Hoffmann, R. A wiki for the life sciences where authorship matters. Nature Genetics (2008)

Isolation and characterization of the glucose-6-phosphate dehydrogenase gene of Drosophila melanogaster.

To investigate the molecular basis of dosage compensation in Drosophila, a recombinant lambda phage containing the Drosophila melanogaster glucose-6-phosphatase dehydrogenase (G6PD) gene was isolated by differential screening of a Drosophila genomic lambda library with poly(A)+RNA obtained from polyribosomes enriched for or depleted of G6PD mRNA sequences. Of 44 000 plaques screened, a single phage, lambda DmG21, showed hybridization with the enriched poly(A)+RNA but not the depleted one. Confirmation that the Drosophila DNA fragment cloned in lambda DmG21 contains the G6PD gene sequence is based on the following observations. lambda DmG21 DNA shows hybridization only to the 18D region of the salivary gland X-chromosome, which is the known cytological locus for the G6PD gene. In vitro translation of the poly(A)+mRNA selected by hybridization to lambda DmG21 DNA sequences shows a polypeptide product of apparent Mr 55 000, identical to that of the monomeric unit of G6PD. When the putative coding sequence of G6PD is cloned into the expression vector lambda gt11, recombinant plaques are recognized by anti-G6PD immunoglobulin. A transcriptional map of the G6PD gene shows that it is divided into two exons, 0.9 kb (exon I) and 1.8 kb (exon II) long, which are separated by a 2.4-kb intron.

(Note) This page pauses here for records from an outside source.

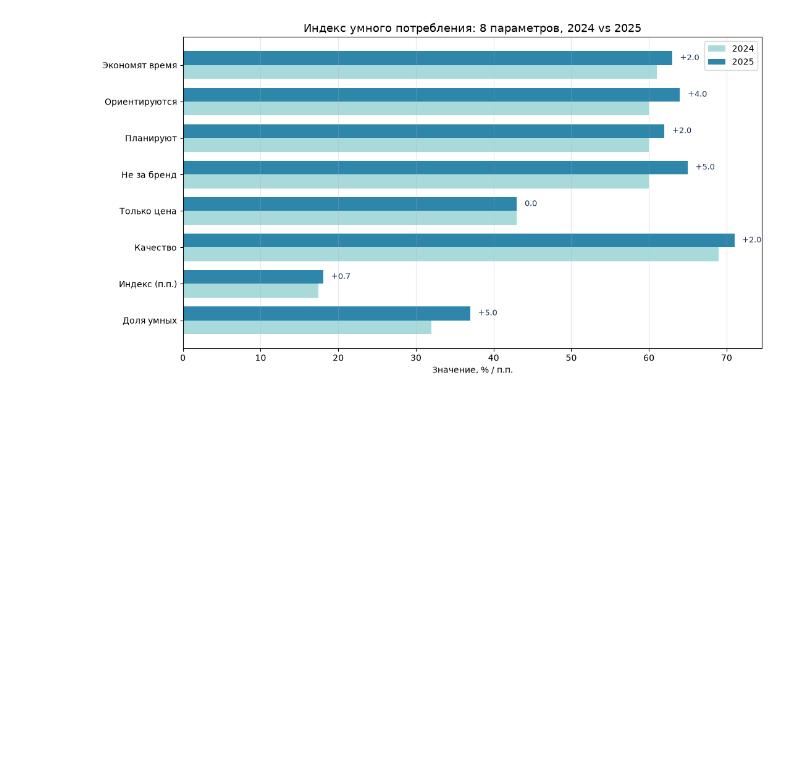
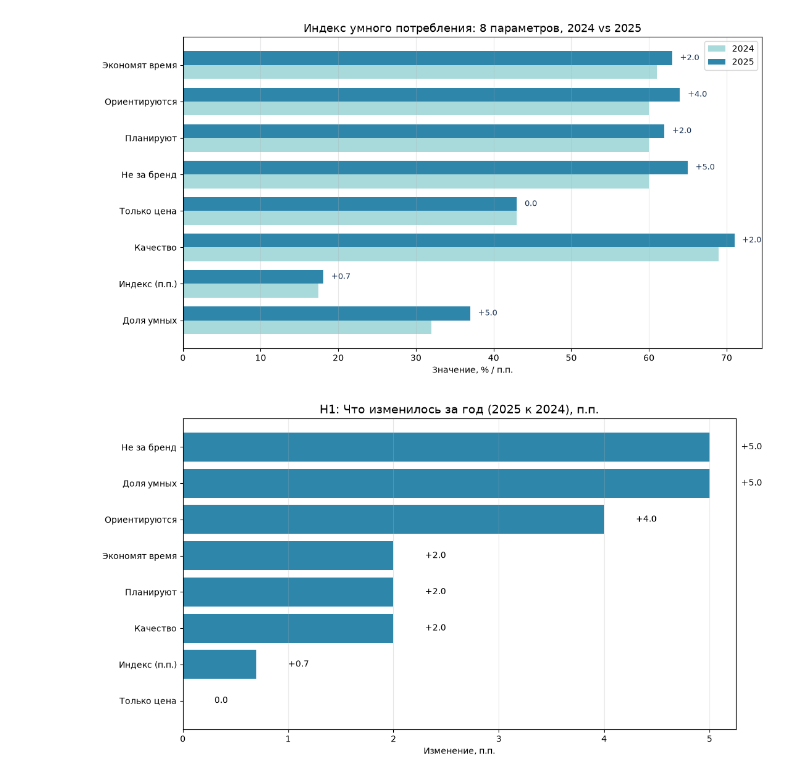
Before and after one commit to rinalina-hyr/smart-consumption-russia, a Jupyter notebook: python/01_load.ipynb, the cells around one changed output. Drawn from its saved outputs; the diff is of its cells as text; code cells hidden in the pictures; blank space fills up the shorter version.

Commit message:
Confirm H1: smart ≠ saving

```diff
--- a/python/01_load.ipynb
+++ b/python/01_load.ipynb
@@ -459,3 +459,82 @@ plt.savefig('../visualizations/chizhik_index.png', dpi=150)
 plt.show()
 # %% [output]
 [figure]
+# %%
+import sqlite3
+import pandas as pd
+import matplotlib.pyplot as plt
+import numpy as np
+
+conn = sqlite3.connect('../data/smart_consumption.db')
+df = pd.read_sql("SELECT * FROM chizhik_index", conn)
+conn.close()
+
+# Убираем строку-источник
+df = df.dropna(subset=['value_2024', 'value_2025']).copy()
+df['value_2024'] = pd.to_numeric(df['value_2024'], errors='coerce')
+df['value_2025'] = pd.to_numeric(df['value_2025'], errors='coerce')
+
+# Считаем изменение в п.п.
+df['delta'] = df['value_2025'] - df['value_2024']
+
+# Короткие подписи
+short = {
+    'Доля умных потребителей (совокупный индекс)': 'Доля умных',
+    'Индекс умного потребления (п.п.)': 'Индекс (п.п.)',
+    'Ориентируются на приемлемое качество': 'Качество',
+    'Ориентируются исключительно на низкую цену': 'Только цена',
+    'Не готовы переплачивать за известный бренд': 'Не за бренд',
+    'Планируют покупки заранее': 'Планируют',
+    'Легко ориентируются среди множества предложений': 'Ориентируются',
+    'Стремятся минимизировать время на покупки': 'Экономят время',
+}
+df['short'] = df['metric'].map(short).fillna(df['metric'].str[:20])
+
+# Сортируем по изменению
+df = df.sort_values('delta')
+
+# Цвета: серый для нуля, зелёный для роста, красный для падения
+def get_color(d):
+    if d > 0.5: return '#2E86AB'   # рост — синий
+    if d < -0.5: return '#E63946'  # падение — красный
+    return '#999999'               # ноль — серый
+
+colors = [get_color(d) for d in df['delta']]
+
+fig, ax = plt.subplots(figsize=(11, 6))
+bars = ax.barh(df['short'], df['delta'], color=colors)
+
+ax.axvline(0, color='black', linewidth=1)
+ax.set_title('H1: Что изменилось за год (2025 к 2024), п.п.', fontsize=14)
+ax.set_xlabel('Изменение, п.п.')
+ax.grid(alpha=0.3, axis='x')
+
+for bar, v in zip(bars, df['delta']):
+    x = v + 0.3 if v >= 0 else v - 0.3
+    ha = 'left' if v >= 0 else 'right'
+    ax.text(x, bar.get_y() + bar.get_height()/2,
+            f'+{v:.1f}' if v > 0 else f'{v:.1f}',
+            va='center', ha=ha, fontsize=10)
+
+plt.tight_layout()
+plt.savefig('../visualizations/H1_smart_not_saving.png', dpi=150)
+plt.show()
+
+# Текстовый вывод для статьи
+print("\n=== ВЫВОД H1 ===")
+only_price = df[df['short'] == 'Только цена']['delta'].values[0]
+smart_share = df[df['short'] == 'Доля умных']['delta'].values[0]
+quality = df[df['short'] == 'Качество']['delta'].values[0]
+no_brand = df[df['short'] == 'Не за бренд']['delta'].values[0]
+
+print(f"«Только цена» изменилось на: {only_price:+.1f} п.п. (не изменилось)")
+print(f"«Доля умных» выросла на: {smart_share:+.1f} п.п.")
+print(f"«Качество» выросло на: {quality:+.1f} п.п.")
+print(f"«Не за бренд» выросло на: {no_brand:+.1f} п.п.")
+print()
+if abs(only_price) < 0.5 and smart_share > 2:
+    print("✅ H1 ПОДТВЕРЖДАЕТСЯ: умное потребление ≠ экономия")
+else:
+    print("⚠️ H1 требует дополнительной проверки")
+# %% [output]
+[figure, added]
```
Also changed, not shown: parts of 1 cell of this notebook, 2 other files.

The G6PD mRNA is 2.0 kb in length and the steady-state level of the mRNA is similar in both sexes. Measurement of the copy number of the G6PD gene in males and females shows the gene to be present once per X-chromosome in both sexes. No amplification of the gene sequence was observed in males. These results are, therefore, in agreement with the previous suggestion that dosage compensation is the result of enhanced transcription of X-linked genes in males.[1]


WikiGenes - Universities